▸ YOUR GOAL:
Copy all data exactly. Skip pictures.

▸ DATASET EXTRACT:
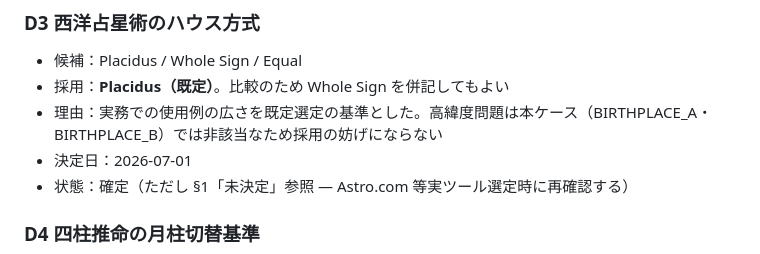
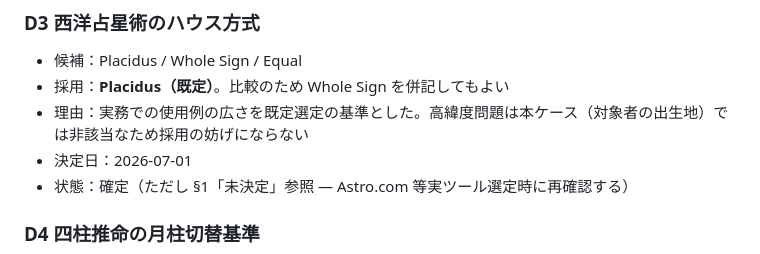
Before and after one commit to naoatsuKGW/housing-requirements, a Markdown page: Fortune-OS/logs/DECISION_LOG.md, the part around the change. GitHub-like rendering.

```diff
--- a/Fortune-OS/logs/DECISION_LOG.md
+++ b/Fortune-OS/logs/DECISION_LOG.md
@@ -43,7 +43,7 @@ Fortune-OS **意思決定ログ**（v0.2.5）。
 ### D3 西洋占星術のハウス方式
 - 候補：Placidus / Whole Sign / Equal
 - 採用：**Placidus（既定）**。比較のため Whole Sign を併記してもよい
-- 理由：実務での使用例の広さを既定選定の基準とした。高緯度問題は本ケース（BIRTHPLACE_A・BIRTHPLACE_B）では非該当なため採用の妨げにならない
+- 理由：実務での使用例の広さを既定選定の基準とした。高緯度問題は本ケース（対象者の出生地）では非該当なため採用の妨げにならない
 - 決定日：2026-07-01
 - 状態：確定（ただし §1「未決定」参照 — Astro.com 等実ツール選定時に再確認する）
 
```
Also changed, not shown: Fortune-OS/gold_readings/README.md (+1 -1 lines).
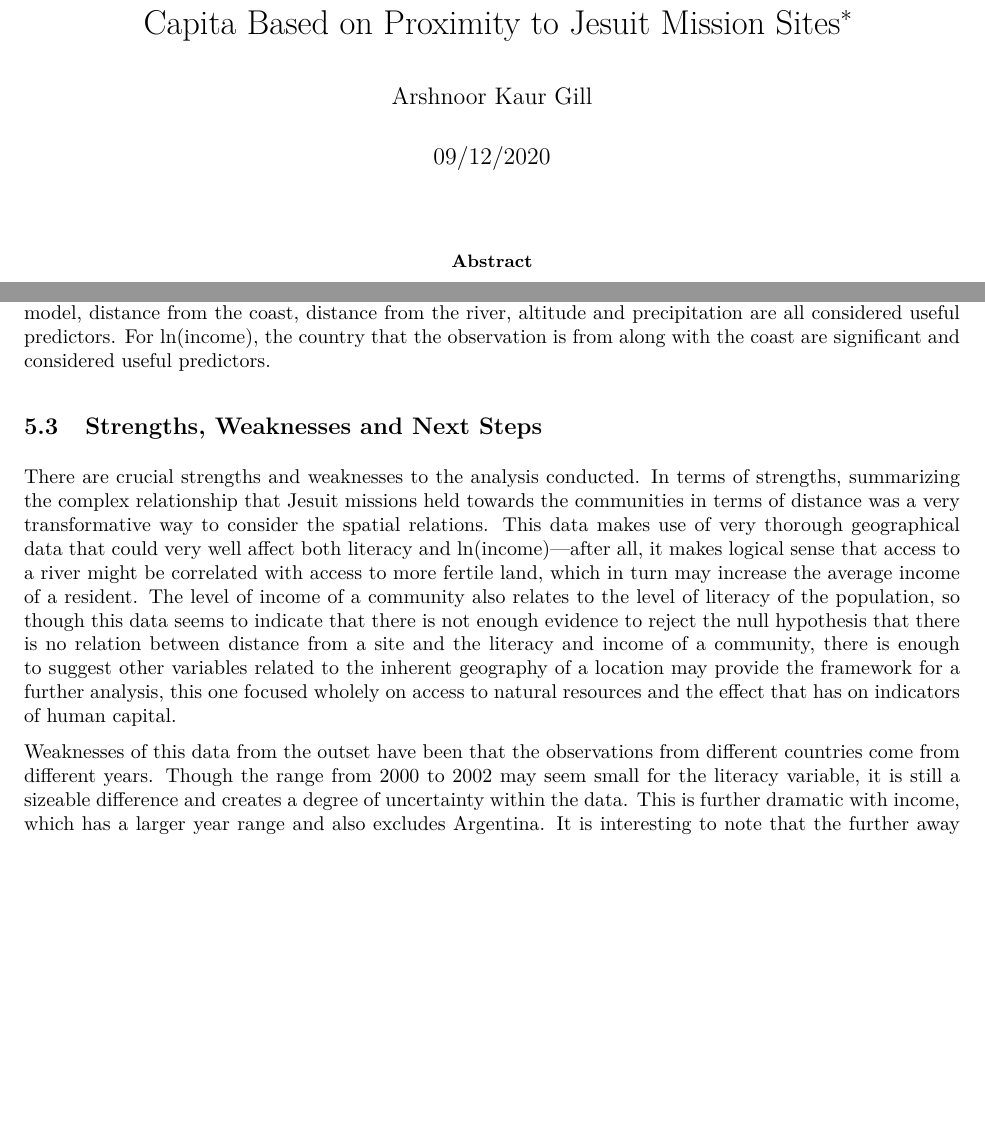
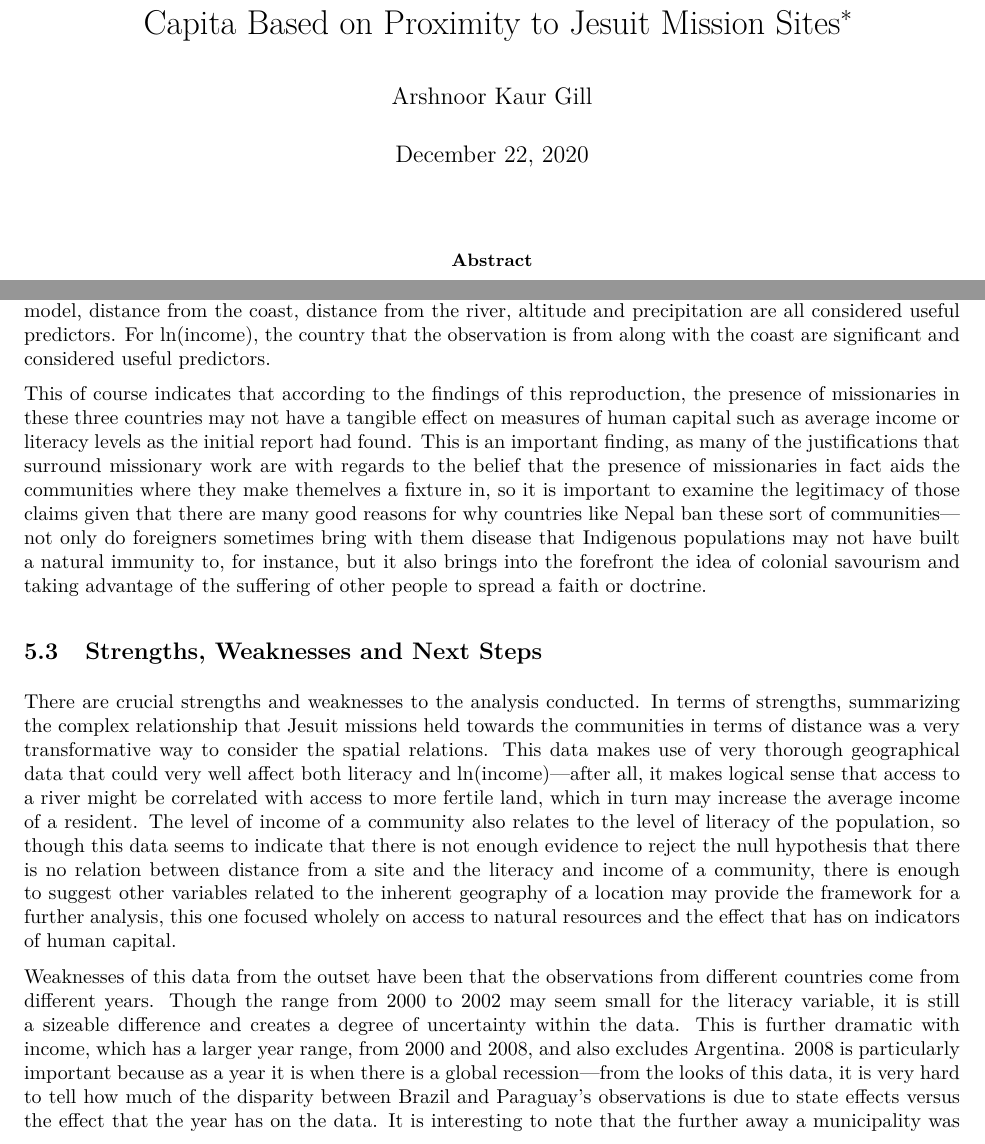
Before and after one commit to arshnoor123/reproduction-of-caicedo, an R Markdown document (Outputs/report.Rmd): two parts of pages 1 and 10 of 11, joined at a grey line, cut so that both start at the same text, the shorter picture padded with empty space. The pictures show the output file Outputs/report.pdf that the author committed with the source.

Commit message:
Monday Commit 2

```diff
--- a/Outputs/report.Rmd
+++ b/Outputs/report.Rmd
@@ -1,7 +1,7 @@
 ---
 title: "The Relationship Between Modern Literacy Levels and Income Per Capita Based on Proximity to Jesuit Mission Sites"
 author: "Arshnoor Kaur Gill"
-date: "09/12/2020"
+date: "December 22, 2020"
 output:
   bookdown::pdf_document2:
 toc: FALSE
@@ -296,11 +296,13 @@ According to Table 2, the distance from a mission appears to be insignificant, i
 
 However, what's interesting to note is that the overall model, according to the global F-test, appears to in both cases have a p-value below the significance level. Thus, this indicates that though distance from a missionary site may no be a valid explanatory variable for predicting literacy levels or ln of income, there *are* some other variables which may be useful in this regard. It is particularly interesting how distance from the river and coast do not only have relatively more substantial effects on the literacy level according to Table 2 (-1.062345% and -1.801725 respectively), their p-values are also very low, suggesting that the null hypotheses that these relations do not exist have substantial evidence against them. This may suggest that geographical variables are more important to predicting literacy levels than previously realized, and may be a more reliable predictor than distance from missionary sites. In terms of significance, for the literacy level model, distance from the coast, distance from the river, altitude and precipitation are all considered useful predictors. For ln(income), the country that the observation is from along with the coast are significant and considered useful predictors.
 
+This of course indicates that according to the findings of this reproduction, the presence of missionaries in these three countries may not have a tangible effect on measures of human capital such as average income or literacy levels as the initial report had found. This is an important finding, as many of the justifications that surround missionary work are with regards to the belief that the presence of missionaries in fact aids the communities where they make themelves a fixture in, so it is important to examine the legitimacy of those claims given that there are many good reasons for why countries like Nepal ban these sort of communities—not only do foreigners sometimes bring with them disease that Indigenous populations may not have built a natural immunity to, for instance, but it also brings into the forefront the idea of colonial savourism and taking advantage of the suffering of other people to spread a faith or doctrine.
+
 ## Strengths, Weaknesses and Next Steps
 
 There are crucial strengths and weaknesses to the analysis conducted. In terms of strengths, summarizing the complex relationship that Jesuit missions held towards the communities in terms of distance was a very transformative way to consider the spatial relations. This data makes use of very thorough geographical data that could very well affect both literacy and ln(income)—after all, it makes logical sense that access to a river might be correlated with access to more fertile land, which in turn may increase the average income of a resident. The level of income of a community also relates to the level of literacy of the population, so though this data seems to indicate that there is not enough evidence to reject the null hypothesis that there is no relation between distance from a site and the literacy and income of a community, there is enough to suggest other variables related to the inherent geography of a location may provide the framework for a further analysis, this one focused wholely on access to natural resources and the effect that has on indicators of human capital.
 
-Weaknesses of this data from the outset have been that the observations from different countries come from different years. Though the range from 2000 to 2002 may seem small for the literacy variable, it is still a sizeable difference and creates a degree of uncertainty within the data. This is further dramatic with income, which has a larger year range and also excludes Argentina. It is interesting to note that the further away a municipality was from a Jesuit mission in Brazil, it seemed to increase the literacy rate, suggesting that perhaps the story is not as simple as Jesuit missions increasing human capital.
+Weaknesses of this data from the outset have been that the observations from different countries come from different years. Though the range from 2000 to 2002 may seem small for the literacy variable, it is still a sizeable difference and creates a degree of uncertainty within the data. This is further dramatic with income, which has a larger year range, from 2000 and 2008, and also excludes Argentina. 2008 is particularly important because as a year it is when there is a global recession—from the looks of this data, it is very hard to tell how much of the disparity between Brazil and Paraguay's observations is due to state effects versus the effect that the year has on the data. It is interesting to note that the further away a municipality was from a Jesuit mission in Brazil, it seemed to increase the literacy rate, suggesting that perhaps the story is not as simple as Jesuit missions increasing human capital.
 
 # References
 - Caicedo, Felipe Valencia, 2018, "Replication Data for: 'The Mission: Human Capital
```
Also changed, not shown: Outputs/report.pdf.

▸ RESULT OF THIS EXERCISE:
Before and after one commit to naoatsuKGW/housing-requirements, a Markdown page: Fortune-OS/logs/DECISION_LOG.md, the part around the change. GitHub-like rendering.

```diff
--- a/Fortune-OS/logs/DECISION_LOG.md
+++ b/Fortune-OS/logs/DECISION_LOG.md
@@ -43,7 +43,7 @@ Fortune-OS **意思決定ログ**（v0.2.5）。
 ### D3 西洋占星術のハウス方式
 - 候補：Placidus / Whole Sign / Equal
 - 採用：**Placidus（既定）**。比較のため Whole Sign を併記してもよい
-- 理由：実務での使用例の広さを既定選定の基準とした。高緯度問題は本ケース（BIRTHPLACE_A・BIRTHPLACE_B）では非該当なため採用の妨げにならない
+- 理由：実務での使用例の広さを既定選定の基準とした。高緯度問題は本ケース（対象者の出生地）では非該当なため採用の妨げにならない
 - 決定日：2026-07-01
 - 状態：確定（ただし §1「未決定」参照 — Astro.com 等実ツール選定時に再確認する）
 
```
Also changed, not shown: Fortune-OS/gold_readings/README.md (+1 -1 lines).
Before and after one commit to arshnoor123/reproduction-of-caicedo, an R Markdown document (Outputs/report.Rmd): two parts of pages 1 and 10 of 11, joined at a grey line, cut so that both start at the same text, the shorter picture padded with empty space. The pictures show the output file Outputs/report.pdf that the author committed with the source.

Commit message:
Monday Commit 2

```diff
--- a/Outputs/report.Rmd
+++ b/Outputs/report.Rmd
@@ -1,7 +1,7 @@
 ---
 title: "The Relationship Between Modern Literacy Levels and Income Per Capita Based on Proximity to Jesuit Mission Sites"
 author: "Arshnoor Kaur Gill"
-date: "09/12/2020"
+date: "December 22, 2020"
 output:
   bookdown::pdf_document2:
 toc: FALSE
@@ -296,11 +296,13 @@ According to Table 2, the distance from a mission appears to be insignificant, i
 
 However, what's interesting to note is that the overall model, according to the global F-test, appears to in both cases have a p-value below the significance level. Thus, this indicates that though distance from a missionary site may no be a valid explanatory variable for predicting literacy levels or ln of income, there *are* some other variables which may be useful in this regard. It is particularly interesting how distance from the river and coast do not only have relatively more substantial effects on the literacy level according to Table 2 (-1.062345% and -1.801725 respectively), their p-values are also very low, suggesting that the null hypotheses that these relations do not exist have substantial evidence against them. This may suggest that geographical variables are more important to predicting literacy levels than previously realized, and may be a more reliable predictor than distance from missionary sites. In terms of significance, for the literacy level model, distance from the coast, distance from the river, altitude and precipitation are all considered useful predictors. For ln(income), the country that the observation is from along with the coast are significant and considered useful predictors.
 
+This of course indicates that according to the findings of this reproduction, the presence of missionaries in these three countries may not have a tangible effect on measures of human capital such as average income or literacy levels as the initial report had found. This is an important finding, as many of the justifications that surround missionary work are with regards to the belief that the presence of missionaries in fact aids the communities where they make themelves a fixture in, so it is important to examine the legitimacy of those claims given that there are many good reasons for why countries like Nepal ban these sort of communities—not only do foreigners sometimes bring with them disease that Indigenous populations may not have built a natural immunity to, for instance, but it also brings into the forefront the idea of colonial savourism and taking advantage of the suffering of other people to spread a faith or doctrine.
+
 ## Strengths, Weaknesses and Next Steps
 
 There are crucial strengths and weaknesses to the analysis conducted. In terms of strengths, summarizing the complex relationship that Jesuit missions held towards the communities in terms of distance was a very transformative way to consider the spatial relations. This data makes use of very thorough geographical data that could very well affect both literacy and ln(income)—after all, it makes logical sense that access to a river might be correlated with access to more fertile land, which in turn may increase the average income of a resident. The level of income of a community also relates to the level of literacy of the population, so though this data seems to indicate that there is not enough evidence to reject the null hypothesis that there is no relation between distance from a site and the literacy and income of a community, there is enough to suggest other variables related to the inherent geography of a location may provide the framework for a further analysis, this one focused wholely on access to natural resources and the effect that has on indicators of human capital.
 
-Weaknesses of this data from the outset have been that the observations from different countries come from different years. Though the range from 2000 to 2002 may seem small for the literacy variable, it is still a sizeable difference and creates a degree of uncertainty within the data. This is further dramatic with income, which has a larger year range and also excludes Argentina. It is interesting to note that the further away a municipality was from a Jesuit mission in Brazil, it seemed to increase the literacy rate, suggesting that perhaps the story is not as simple as Jesuit missions increasing human capital.
+Weaknesses of this data from the outset have been that the observations from different countries come from different years. Though the range from 2000 to 2002 may seem small for the literacy variable, it is still a sizeable difference and creates a degree of uncertainty within the data. This is further dramatic with income, which has a larger year range, from 2000 and 2008, and also excludes Argentina. 2008 is particularly important because as a year it is when there is a global recession—from the looks of this data, it is very hard to tell how much of the disparity between Brazil and Paraguay's observations is due to state effects versus the effect that the year has on the data. It is interesting to note that the further away a municipality was from a Jesuit mission in Brazil, it seemed to increase the literacy rate, suggesting that perhaps the story is not as simple as Jesuit missions increasing human capital.
 
 # References
 - Caicedo, Felipe Valencia, 2018, "Replication Data for: 'The Mission: Human Capital
```
Also changed, not shown: Outputs/report.pdf.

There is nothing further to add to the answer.